→ **TASK INSTRUCTIONS**
Lines with "white" in them are to be located in the listing below and copied.

→ **SUPPLIED ENTRIES**
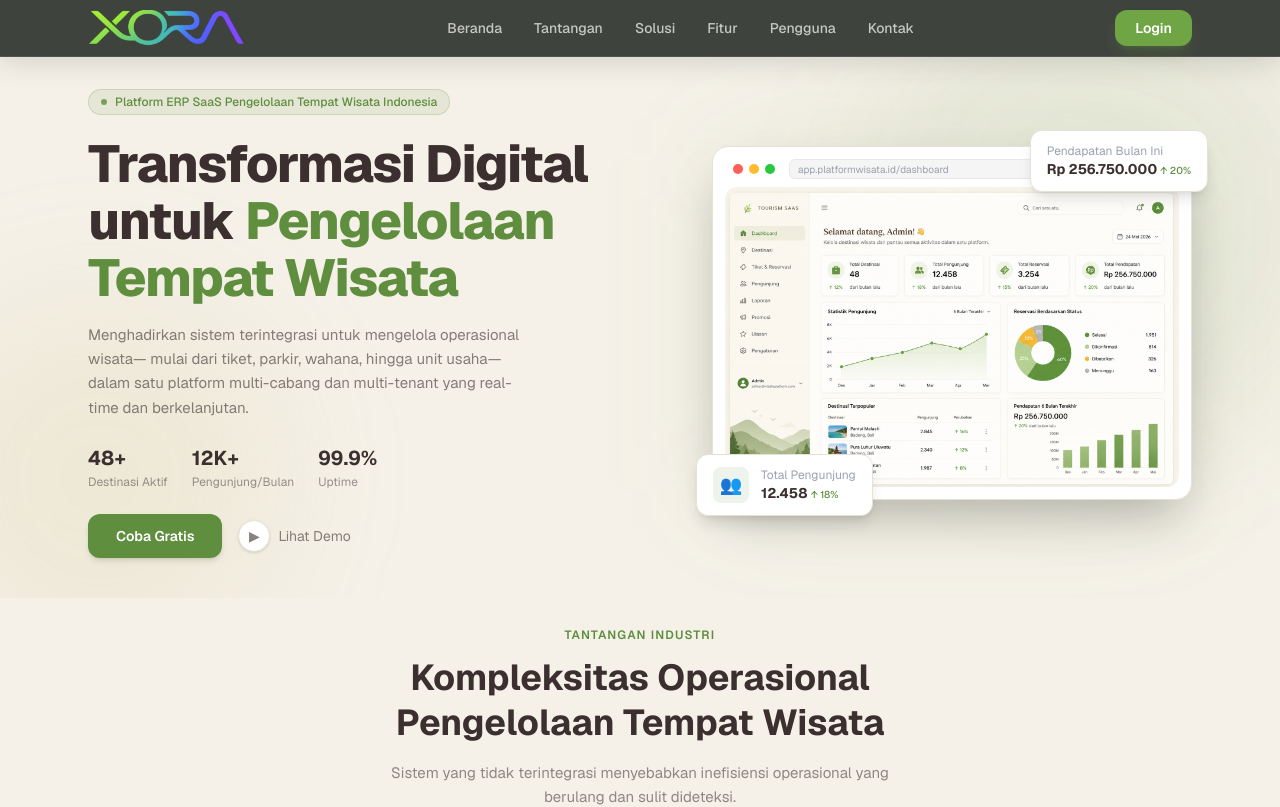
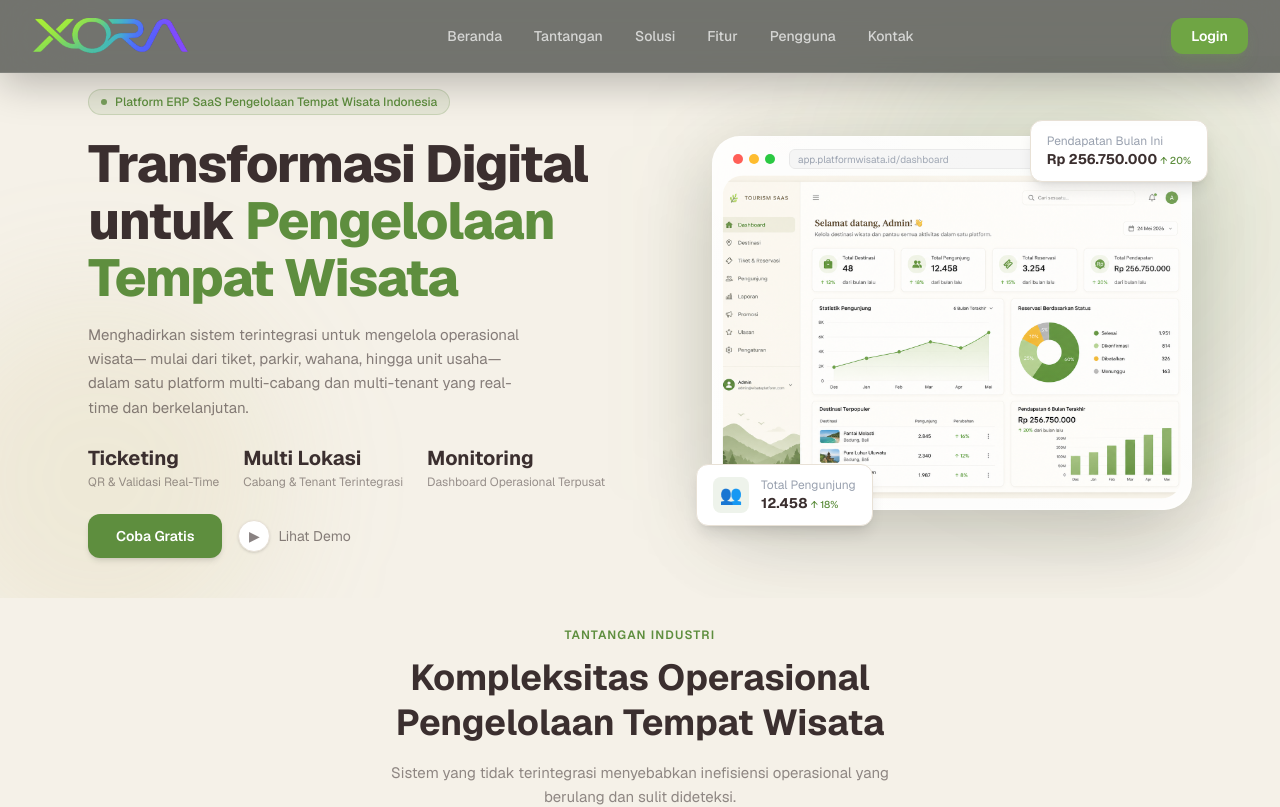
Before and after one commit to cahandong01/XORA, a Next.js app: page / in a window 1280 px wide. Shown: the top 807 px of the page. Built offline with nearby package versions, Linux system fonts and the light colour scheme.

Commit message:
Improve landing page footer and navbar

```diff
--- a/app/page.tsx
+++ b/app/page.tsx
@@ -26,9 +26,9 @@ import { motion, AnimatePresence } from "framer-motion";
 
 // ============================================================
 // TODO: Ganti dengan nama aplikasi lo
-const APP_NAME = "Platform Wisata";
+const APP_NAME = "XORA";
 // TODO: Ganti dengan tagline aplikasi lo
-const APP_TAGLINE = "Platform untuk pengelolaan tempat wisata yang menggunakan konsep SaaS, ERP, Multi Cabang dan Multi Tenant yang terintegrasi & realtime.";
+const APP_TAGLINE = "Platform ERP wisata modern untuk mengelola tiket, parkir, wahana, tenant, dan operasional multi lokasi secara terintegrasi, real-time, dan scalable.";
 // TODO: Ganti dengan nomor WA lo (format: 628XXXXXXXXXX)
 const WA_NUMBER = "6289525841982";
 // TODO: Ganti dengan email lo
@@ -58,8 +58,8 @@ export default function Home() {
     <main className="bg-[#F5F1E8] text-[#3B2F2F] scroll-smooth font-sans">
 
       {/* NAVBAR */}
-      <nav className="fixed top-0 left-0 right-0 z-50 bg-[#1F2520]/85 backdrop-blur-xl border-b border-white/10 shadow-[0_4px_30px_rgba(0,0,0,0.15)]">
-        <div className="max-w-6xl mx-auto px-6 h-14 flex items-center justify-between">
+      <nav className="fixed top-0 left-0 right-0 z-50 bg-[#1B211D]/60 backdrop-blur-2xl border-b border-white/10 shadow-[0_10px_40px_rgba(0,0,0,0.25)]">
+        <div className="max-w-7xl mx-auto px-8 h-[72px] flex items-center justify-between">
 
           {/* LOGO — TODO: Ganti div ini dengan <img src="/logo.png" /> atau komponen logo lo */}
          <div className="flex items-center">
@@ -114,9 +114,9 @@ export default function Home() {
 
               <motion.div variants={fadeUp} custom={3} className="mt-6 flex gap-6">
                 {[
-                  { val: "48+", label: "Destinasi Aktif" },
-                  { val: "12K+", label: "Pengunjung/Bulan" },
-                  { val: "99.9%", label: "Uptime" },
+                  { val: "Ticketing", label: "QR & Validasi Real-Time" },
+                  { val: "Multi Lokasi", label: "Cabang & Tenant Terintegrasi" },
+                  { val: "Monitoring", label: "Dashboard Operasional Terpusat" },
                 ].map(({ val, label }) => (
                   <div key={label}>
                     <p className="text-xl font-bold text-[#3B2F2F]">{val}</p>
@@ -140,7 +140,17 @@ export default function Home() {
             <motion.div initial="hidden" animate="visible" variants={fadeIn} className="flex justify-center md:justify-end">
               <div className="relative w-full max-w-[480px]">
                 <div className="absolute inset-0 bg-[#5E8E3E]/10 blur-3xl rounded-3xl scale-95" />
-                <div className="relative bg-white rounded-2xl p-3 shadow-2xl border border-[#e8e1d6]">
+                <div className="
+                    relative
+                    bg-white/90
+                    rounded-[28px]
+                    p-3
+                    shadow-[0_25px_80px_rgba(0,0,0,0.18)]
+                    border
+                    border-white/40
+                    backdrop-blur-xl
+                    overflow-hidden
+                  ">
                   <div className="flex items-center gap-1.5 px-2 pb-2">
                     <div className="w-2.5 h-2.5 rounded-full bg-[#ff5f57]" />
                     <div className="w-2.5 h-2.5 rounded-full bg-[#febc2e]" />
@@ -149,7 +159,27 @@ export default function Home() {
                       <span className="text-[10px] text-gray-400">app.platformwisata.id/dashboard</span>
                     </div>
                   </div>
-                  <img src="/dashboard.png" alt="Dashboard" className="rounded-xl w-full h-[300px] object-cover object-top" />
+                  <img
+                    src="/dashboard.png"
+                    alt="Dashboard"
+                    className="
+                    rounded-[20px]
+                    w-full
+                    h-[320px]
+                    object-cover
+                    object-top
+                    scale-[1.01]
+                    "
+                  />
+                  <div className="
+                    absolute
+                    inset-0
+                    bg-gradient-to-tr
+                    from-white/10
+                    via-transparent
+                    to-white/20
+                    pointer-events-none
+                  "/>
                 </div>
                 <motion.div
                   initial={{ opacity: 0, y: 10, x: 10 }} animate={{ opacity: 1, y: 0, x: 0 }}
@@ -441,13 +471,18 @@ export default function Home() {
       </section>
 
       {/* FOOTER */}
-      <footer className="bg-[#3B2F2F] text-[#F5F1E8]">
+      <footer className="relative overflow-hidden bg-[#1B211D] text-[#F5F1E8]">
+        <div className="absolute inset-0 pointer-events-none">
+          <div className="absolute top-[-120px] right-[-80px] w-[420px] h-[420px] bg-[#7DB84C]/10 rounded-full blur-3xl" />
+
+          <div className="absolute bottom-[-140px] left-[-100px] w-[380px] h-[380px] bg-[#c8b97a]/10 rounded-full blur-3xl" />
+        </div>
         <div className="max-w-6xl mx-auto px-6 pt-14 pb-8">
 
-          <div className="grid grid-cols-2 md:grid-cols-4 gap-10 mb-12">
+          <div className="grid grid-cols-1 md:grid-cols-[1.7fr_1fr_1fr_1.1fr] gap-x-20 gap-y-10">
 
             {/* Kolom 1 — Brand */}
-            <div className="col-span-2 md:col-span-1">
+            <div className="max-w-7xl mx-auto px-8 lg:px-12">
               {/* TODO: Ganti div logo ini dengan logo final lo */}
              <div className="mb-4">
               <img
```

→ **TASK OUTPUT**
-      <nav className="fixed top-0 left-0 right-0 z-50 bg-[#1F2520]/85 backdrop-blur-xl border-b border-white/10 shadow-[0_4px_30px_rgba(0,0,0,0.15)]">
+      <nav className="fixed top-0 left-0 right-0 z-50 bg-[#1B211D]/60 backdrop-blur-2xl border-b border-white/10 shadow-[0_10px_40px_rgba(0,0,0,0.25)]">
-                <div className="relative bg-white rounded-2xl p-3 shadow-2xl border border-[#e8e1d6]">
+                    bg-white/90
+                    border-white/40
+                    from-white/10
+                    to-white/20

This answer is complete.